Title: A Thousand Points of Truth
Author: V.P. Hughes
What is your favorite part of the book?
The final two chapters. The next to the last presents John Mosby’s character according to contemporary witness vs. his character as presented today. The last chapter covers the charges made against him and how these have been countered by contemporary witness.
What has been the toughest criticism given to you as an author?
Actually, all of my reviews to date have been 5 star! But I acknowledge that this book is for a rather narrow audience. I was told by one historian that the book is “a monumental work of history.”
What is the most amusing thing that has ever happened to you?
When sending a book to an individual who is interested in the genre (I send many such books to get the work out to the historical community!), a woman in the Post Office asked if I wanted to send it “book rate.” I told her that while I might send my OTHER children book rate, I would never send THIS “child” anything but first class priority!
Do you have any hidden talents?
I paint and I have done public speaking. I also sew and do crafts.
What is the biggest surprise you ever experienced as an author?
That I actually produced this book. I never intended to write it and I found myself astonished that I succeeded in doing so.
For many years, V. P. Hughes has been drawn to certain historical figures whom she researched at great length and in considerable depth regarding not only the person of interest but the period in which that individual lived and his influence upon it. Over the years, she has studied such heroes as Sir William Marshal (1147-1219), Sir Harry (Hotspur) Percy (1364-1403), Admiral Horatio Nelson (1758-1805), John Churchill, First Duke of Marlborough (1650-1722), Sir William Wallace (1270-1305), Francis Marion (1732-1795) and the legendary figures William Tell and Robin Hood. The last three were of especial interest because they, with their few followers, engaged the most powerful armies of the time-and prevailed. Of course, John Singleton Mosby was another such champion-a man who defeated his adversaries with cunning and courage rather than brute military force. Yet Mosby became an even greater curiosity when during her research the author discovered that he had died twenty-five years to the day and hour of her own birth-May 30th, 9 a.m, 1916 and 1941 respectively.
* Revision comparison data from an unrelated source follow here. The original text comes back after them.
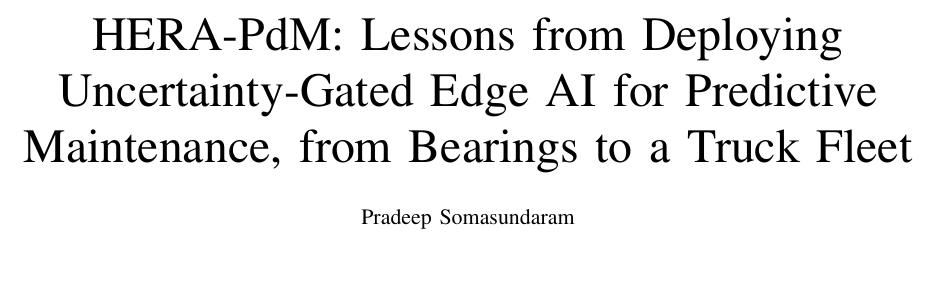
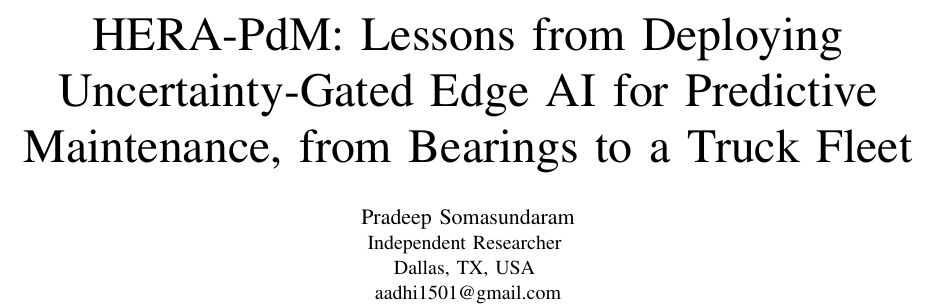
Before and after one commit to PradeepSomasundaram1512/hera_pdm, a LaTeX paper (paper/main.tex): part of page 1 of 6, cut so that both start at the same text, the shorter picture padded with empty space. Compiled offline with pdfLaTeX; a missing font is replaced by an installed copy or a similar font; a LaTeX package or settings file that is missing is left out.

Commit message:
Add author affiliation and contact
Co-Authored-By: Claude Opus 5.5 <noreply@anthropic.com>

```diff
--- a/paper/main.tex
+++ b/paper/main.tex
@@ -15,7 +15,12 @@
 
 \title{HERA-PdM: Lessons from Deploying Uncertainty-Gated Edge AI for Predictive Maintenance, from Bearings to a Truck Fleet}
 
-\author{\IEEEauthorblockN{Pradeep Somasundaram}}
+\author{
+\IEEEauthorblockN{Pradeep Somasundaram}
+\IEEEauthorblockA{Independent Researcher \\
+Dallas, TX, USA \\
+aadhi1501@gmail.com}
+}
 
 \maketitle
 
```
Also changed, not shown: paper/ICAIET_2027_HERA-PdM_Pradeep_Somasundaram.pdf, paper/main.pdf.
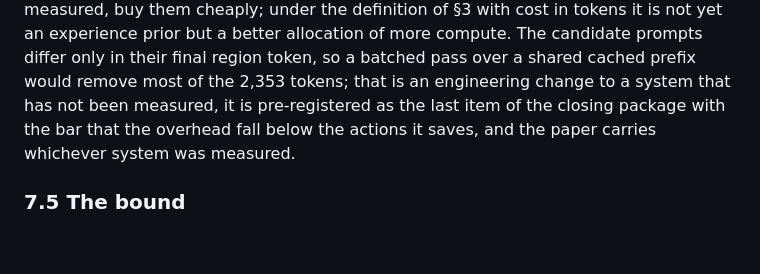
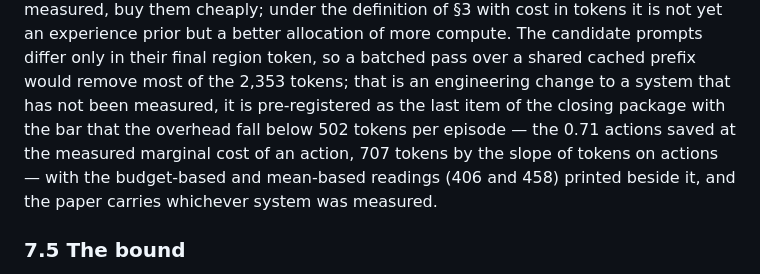
Before and after one commit to LouayAlsakka/efficient-thinking, a Markdown page: docs/efficient-thinking-8a-experience-priors.md, the part around the change. GitHub-like rendering; blank space fills up the shorter version.

```diff
--- a/docs/efficient-thinking-8a-experience-priors.md
+++ b/docs/efficient-thinking-8a-experience-priors.md
@@ -249,8 +249,10 @@ problems solved at a 34% compute premium per episode and does not, as measured,
 definition of §3 with cost in tokens it is not yet an experience prior but a better allocation of more compute.
 The candidate prompts differ only in their final region token, so a batched pass over a shared cached prefix would
 remove most of the 2,353 tokens; that is an engineering change to a system that has not been measured, it is
-pre-registered as the last item of the closing package with the bar that the overhead fall below the actions it
-saves, and the paper carries whichever system was measured.
+pre-registered as the last item of the closing package with the bar that the overhead fall below 502 tokens per
+episode — the 0.71 actions saved at the measured marginal cost of an action, 707 tokens by the slope of tokens on
+actions — with the budget-based and mean-based readings (406 and 458) printed beside it, and the paper carries
+whichever system was measured.
 
 ### 7.5 The bound
 
```
Also changed, not shown: docs/et8-series-plan.md (+1 -1 lines).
Although acknowledged as a mere coincidence, however curious, Mosby’s unique style of warfare and his astonishing success under the circumstances extant, made him of especial interest. Early on, her knowledge of the man centered around the Civil War, but then, copious written works as well as the opinions of past and present day Mosby sages brought to light his post-war life in a manner that seemingly disparaged and negated all the glories that had gone before. Finding this both troubling and unacceptable, when the opportunity arose to refute these calumnies and slanders, the author felt obligated to undertake what is, in essence, a posthumous defense of the man. It is hoped that this unique work will achieve the goal of undoing a great injustice and restoring to a noble American hero the respect and admiration he so richly deserves.